Senator Bob Smith congratulates Congressman Donald Norcross on his succession to the U.S. House of Representatives.

TRENTON- Today the Senate approved legislation sponsored by Senators Bob Smith and Linda Greenstein intended to standardize food date labeling, while at the same time addressing food waste reduction in order to mitigate climate change and reduce hunger in New Jersey.

The bill, S-3028, would standardize food date labels and require the Department of Health to create a public education program on food date labeling and establish guidelines related to food safety.  Under the bill, a manufacturer could use: 1) a “quality date” label to indicate the date after which the quality of a food product may begin to deteriorate, but is still acceptable for consumption; or 2) an “elevated-risk date” to indicate the date, established by manufacturer, after which there is a high level of risk associated with the consumption of a food product.

“We have a major problem with waste in this country and food insecure families in New Jersey,” said Senator Smith (D-Middlesex-Somerset). “Standardizing the labels in this manner will lead to less food being thrown out, which will benefit our families health, as well as our environment.”

“Food waste is a massive global problem and we need to be part of the solution,” said Senator Greenstein. “As a State, we need to reduce food waste.  Taking care of our environment for our children should be a natural instinct, not an afterthought. Ultimately this is the intent of this legislation. ”

Americans waste a shocking amount of food every year, with as much as 40 percent of the food in the U.S. going uneaten.

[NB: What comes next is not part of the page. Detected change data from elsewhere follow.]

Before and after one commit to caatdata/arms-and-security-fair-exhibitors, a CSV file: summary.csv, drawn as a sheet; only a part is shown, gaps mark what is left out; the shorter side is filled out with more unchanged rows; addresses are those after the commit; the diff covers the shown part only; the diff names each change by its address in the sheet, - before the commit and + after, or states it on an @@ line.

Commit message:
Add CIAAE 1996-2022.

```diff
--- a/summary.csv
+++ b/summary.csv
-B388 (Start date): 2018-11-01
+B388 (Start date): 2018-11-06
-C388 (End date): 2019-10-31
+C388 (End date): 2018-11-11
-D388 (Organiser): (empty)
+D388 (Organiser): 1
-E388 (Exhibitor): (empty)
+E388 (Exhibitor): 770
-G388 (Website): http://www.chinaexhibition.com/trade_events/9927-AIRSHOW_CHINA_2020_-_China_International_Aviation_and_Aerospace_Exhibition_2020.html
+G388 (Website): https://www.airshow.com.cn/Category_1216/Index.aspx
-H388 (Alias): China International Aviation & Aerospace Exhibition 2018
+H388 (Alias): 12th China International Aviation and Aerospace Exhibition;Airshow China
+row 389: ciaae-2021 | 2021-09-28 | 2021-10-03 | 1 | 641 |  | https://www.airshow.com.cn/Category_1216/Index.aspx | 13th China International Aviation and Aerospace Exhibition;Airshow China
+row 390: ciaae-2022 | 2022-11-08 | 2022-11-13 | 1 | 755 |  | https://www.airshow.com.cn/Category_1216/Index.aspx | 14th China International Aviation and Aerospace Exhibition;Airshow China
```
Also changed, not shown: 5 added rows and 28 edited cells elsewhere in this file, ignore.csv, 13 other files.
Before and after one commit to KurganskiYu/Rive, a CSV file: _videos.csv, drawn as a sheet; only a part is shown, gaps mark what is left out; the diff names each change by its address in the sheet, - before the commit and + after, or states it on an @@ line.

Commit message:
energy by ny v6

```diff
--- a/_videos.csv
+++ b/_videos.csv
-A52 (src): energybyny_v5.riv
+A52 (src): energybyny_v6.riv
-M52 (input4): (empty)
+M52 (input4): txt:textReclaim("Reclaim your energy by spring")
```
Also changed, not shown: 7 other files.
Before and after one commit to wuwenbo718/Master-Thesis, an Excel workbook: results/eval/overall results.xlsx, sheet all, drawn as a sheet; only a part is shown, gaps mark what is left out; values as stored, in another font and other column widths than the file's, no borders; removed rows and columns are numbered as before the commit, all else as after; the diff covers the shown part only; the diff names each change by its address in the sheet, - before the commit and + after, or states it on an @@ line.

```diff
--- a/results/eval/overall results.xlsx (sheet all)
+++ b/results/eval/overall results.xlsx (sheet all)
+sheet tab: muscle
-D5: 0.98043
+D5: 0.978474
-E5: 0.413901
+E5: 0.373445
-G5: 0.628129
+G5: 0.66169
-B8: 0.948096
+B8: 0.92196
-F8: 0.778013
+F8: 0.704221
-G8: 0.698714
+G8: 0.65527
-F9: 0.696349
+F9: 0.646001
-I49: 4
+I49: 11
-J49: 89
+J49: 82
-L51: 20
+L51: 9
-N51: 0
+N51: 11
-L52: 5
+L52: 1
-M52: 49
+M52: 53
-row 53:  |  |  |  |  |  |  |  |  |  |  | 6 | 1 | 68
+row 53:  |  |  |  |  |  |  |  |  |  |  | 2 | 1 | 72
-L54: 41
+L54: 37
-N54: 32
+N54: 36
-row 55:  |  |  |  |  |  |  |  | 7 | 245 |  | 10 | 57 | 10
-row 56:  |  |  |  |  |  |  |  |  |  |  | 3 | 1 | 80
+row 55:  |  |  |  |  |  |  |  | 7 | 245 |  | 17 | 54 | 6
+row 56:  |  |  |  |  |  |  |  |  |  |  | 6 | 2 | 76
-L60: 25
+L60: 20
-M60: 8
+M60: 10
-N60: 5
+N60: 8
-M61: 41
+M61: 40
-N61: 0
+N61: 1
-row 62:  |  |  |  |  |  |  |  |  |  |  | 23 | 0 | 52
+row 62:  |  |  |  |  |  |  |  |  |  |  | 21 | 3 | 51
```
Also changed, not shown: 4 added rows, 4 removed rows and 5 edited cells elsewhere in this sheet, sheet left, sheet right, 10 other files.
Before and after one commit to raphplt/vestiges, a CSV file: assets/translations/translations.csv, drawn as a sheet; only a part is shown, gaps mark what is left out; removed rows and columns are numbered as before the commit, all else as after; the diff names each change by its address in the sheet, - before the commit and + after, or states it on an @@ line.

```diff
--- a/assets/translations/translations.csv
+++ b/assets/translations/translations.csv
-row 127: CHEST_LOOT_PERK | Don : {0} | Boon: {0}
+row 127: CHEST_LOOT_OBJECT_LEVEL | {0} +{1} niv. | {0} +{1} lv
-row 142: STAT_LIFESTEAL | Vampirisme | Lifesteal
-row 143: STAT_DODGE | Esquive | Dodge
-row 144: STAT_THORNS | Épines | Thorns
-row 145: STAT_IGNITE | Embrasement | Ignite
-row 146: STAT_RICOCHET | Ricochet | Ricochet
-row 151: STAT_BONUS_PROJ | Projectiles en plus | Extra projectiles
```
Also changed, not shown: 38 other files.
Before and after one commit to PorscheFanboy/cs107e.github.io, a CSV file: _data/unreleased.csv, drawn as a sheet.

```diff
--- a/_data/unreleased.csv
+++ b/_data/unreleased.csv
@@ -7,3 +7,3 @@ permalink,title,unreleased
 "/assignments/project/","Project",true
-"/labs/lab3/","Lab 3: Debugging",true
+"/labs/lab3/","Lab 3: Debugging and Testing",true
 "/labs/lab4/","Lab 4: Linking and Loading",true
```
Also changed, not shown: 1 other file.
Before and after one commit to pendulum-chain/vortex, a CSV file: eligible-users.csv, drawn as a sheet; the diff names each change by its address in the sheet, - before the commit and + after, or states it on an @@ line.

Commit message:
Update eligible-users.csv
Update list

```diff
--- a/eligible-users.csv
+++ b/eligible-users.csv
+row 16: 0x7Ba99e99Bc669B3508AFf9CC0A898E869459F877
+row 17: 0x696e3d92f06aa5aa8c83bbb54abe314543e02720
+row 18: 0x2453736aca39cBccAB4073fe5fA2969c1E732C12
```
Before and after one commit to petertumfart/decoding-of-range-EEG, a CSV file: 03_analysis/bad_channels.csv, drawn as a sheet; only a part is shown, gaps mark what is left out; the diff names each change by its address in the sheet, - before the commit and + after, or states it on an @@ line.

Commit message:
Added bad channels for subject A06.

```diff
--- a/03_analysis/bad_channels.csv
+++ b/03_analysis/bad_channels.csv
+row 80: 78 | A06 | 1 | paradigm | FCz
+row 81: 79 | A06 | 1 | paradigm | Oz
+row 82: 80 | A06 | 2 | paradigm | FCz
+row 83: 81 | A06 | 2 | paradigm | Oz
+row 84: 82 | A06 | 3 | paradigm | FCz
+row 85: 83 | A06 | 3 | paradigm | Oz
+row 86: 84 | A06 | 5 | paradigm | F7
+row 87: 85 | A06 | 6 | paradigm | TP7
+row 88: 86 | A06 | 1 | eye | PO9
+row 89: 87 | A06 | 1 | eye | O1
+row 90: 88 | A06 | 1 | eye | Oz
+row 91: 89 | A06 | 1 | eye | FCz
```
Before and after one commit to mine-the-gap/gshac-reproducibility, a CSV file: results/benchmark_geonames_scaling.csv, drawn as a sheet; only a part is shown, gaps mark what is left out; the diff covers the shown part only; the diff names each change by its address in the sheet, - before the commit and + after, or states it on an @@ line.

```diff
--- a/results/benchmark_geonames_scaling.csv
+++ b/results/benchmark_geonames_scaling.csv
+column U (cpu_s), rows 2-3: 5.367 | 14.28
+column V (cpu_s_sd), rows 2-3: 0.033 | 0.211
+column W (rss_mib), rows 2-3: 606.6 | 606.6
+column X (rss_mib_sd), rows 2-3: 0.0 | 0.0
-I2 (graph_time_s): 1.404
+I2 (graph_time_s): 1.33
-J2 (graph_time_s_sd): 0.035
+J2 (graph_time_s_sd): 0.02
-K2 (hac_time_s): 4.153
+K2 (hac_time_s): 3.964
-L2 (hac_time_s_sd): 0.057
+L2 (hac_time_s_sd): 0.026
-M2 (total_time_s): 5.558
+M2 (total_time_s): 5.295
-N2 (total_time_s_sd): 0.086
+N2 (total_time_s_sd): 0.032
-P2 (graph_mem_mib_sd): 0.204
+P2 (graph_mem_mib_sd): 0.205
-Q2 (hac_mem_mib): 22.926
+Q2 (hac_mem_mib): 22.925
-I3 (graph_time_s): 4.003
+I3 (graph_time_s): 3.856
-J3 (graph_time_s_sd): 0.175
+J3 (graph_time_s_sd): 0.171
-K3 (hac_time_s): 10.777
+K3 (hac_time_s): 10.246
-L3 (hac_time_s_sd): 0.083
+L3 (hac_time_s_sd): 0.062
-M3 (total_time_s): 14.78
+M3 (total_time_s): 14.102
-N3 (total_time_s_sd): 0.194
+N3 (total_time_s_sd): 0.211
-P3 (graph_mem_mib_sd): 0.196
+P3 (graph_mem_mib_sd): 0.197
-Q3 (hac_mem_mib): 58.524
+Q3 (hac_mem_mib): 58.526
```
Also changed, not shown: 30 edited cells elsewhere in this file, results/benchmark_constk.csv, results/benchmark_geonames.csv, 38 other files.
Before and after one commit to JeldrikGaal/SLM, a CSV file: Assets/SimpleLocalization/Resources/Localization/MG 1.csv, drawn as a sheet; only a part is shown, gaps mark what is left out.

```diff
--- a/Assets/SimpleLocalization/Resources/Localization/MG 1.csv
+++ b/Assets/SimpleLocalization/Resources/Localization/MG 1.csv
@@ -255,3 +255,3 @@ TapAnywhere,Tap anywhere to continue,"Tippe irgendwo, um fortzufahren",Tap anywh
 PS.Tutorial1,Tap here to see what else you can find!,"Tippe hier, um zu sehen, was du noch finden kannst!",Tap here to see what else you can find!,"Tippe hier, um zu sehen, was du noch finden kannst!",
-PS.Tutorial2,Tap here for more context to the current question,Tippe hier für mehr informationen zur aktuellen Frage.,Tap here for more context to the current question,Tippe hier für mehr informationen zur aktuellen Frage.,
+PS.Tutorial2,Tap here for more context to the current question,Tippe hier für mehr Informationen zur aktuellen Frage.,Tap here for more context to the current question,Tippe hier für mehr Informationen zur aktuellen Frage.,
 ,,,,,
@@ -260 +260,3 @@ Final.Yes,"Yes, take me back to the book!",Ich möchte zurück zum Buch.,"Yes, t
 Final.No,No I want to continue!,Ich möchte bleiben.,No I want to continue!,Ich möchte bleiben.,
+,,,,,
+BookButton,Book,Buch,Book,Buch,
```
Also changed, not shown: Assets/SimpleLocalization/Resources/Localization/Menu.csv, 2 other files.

This accounts for 160 billion pounds of food wasted each year. According to the U.S. Department of Agriculture these statistics are made even worse when you consider that 42.2 million Americans live in food insecure households. Apart from the human cost, reducing food waste is beneficial for the environment; reducing water, fertilizer, and oil use, and greenhouse gas emissions that contribute to climate change. Food waste in the United States produces the annual equivalent greenhouse gas emissions of 33 million passenger vehicles.

The bill was approved by the full Senate with a vote of 24-11. Now it heads to the Assembly for further consideration.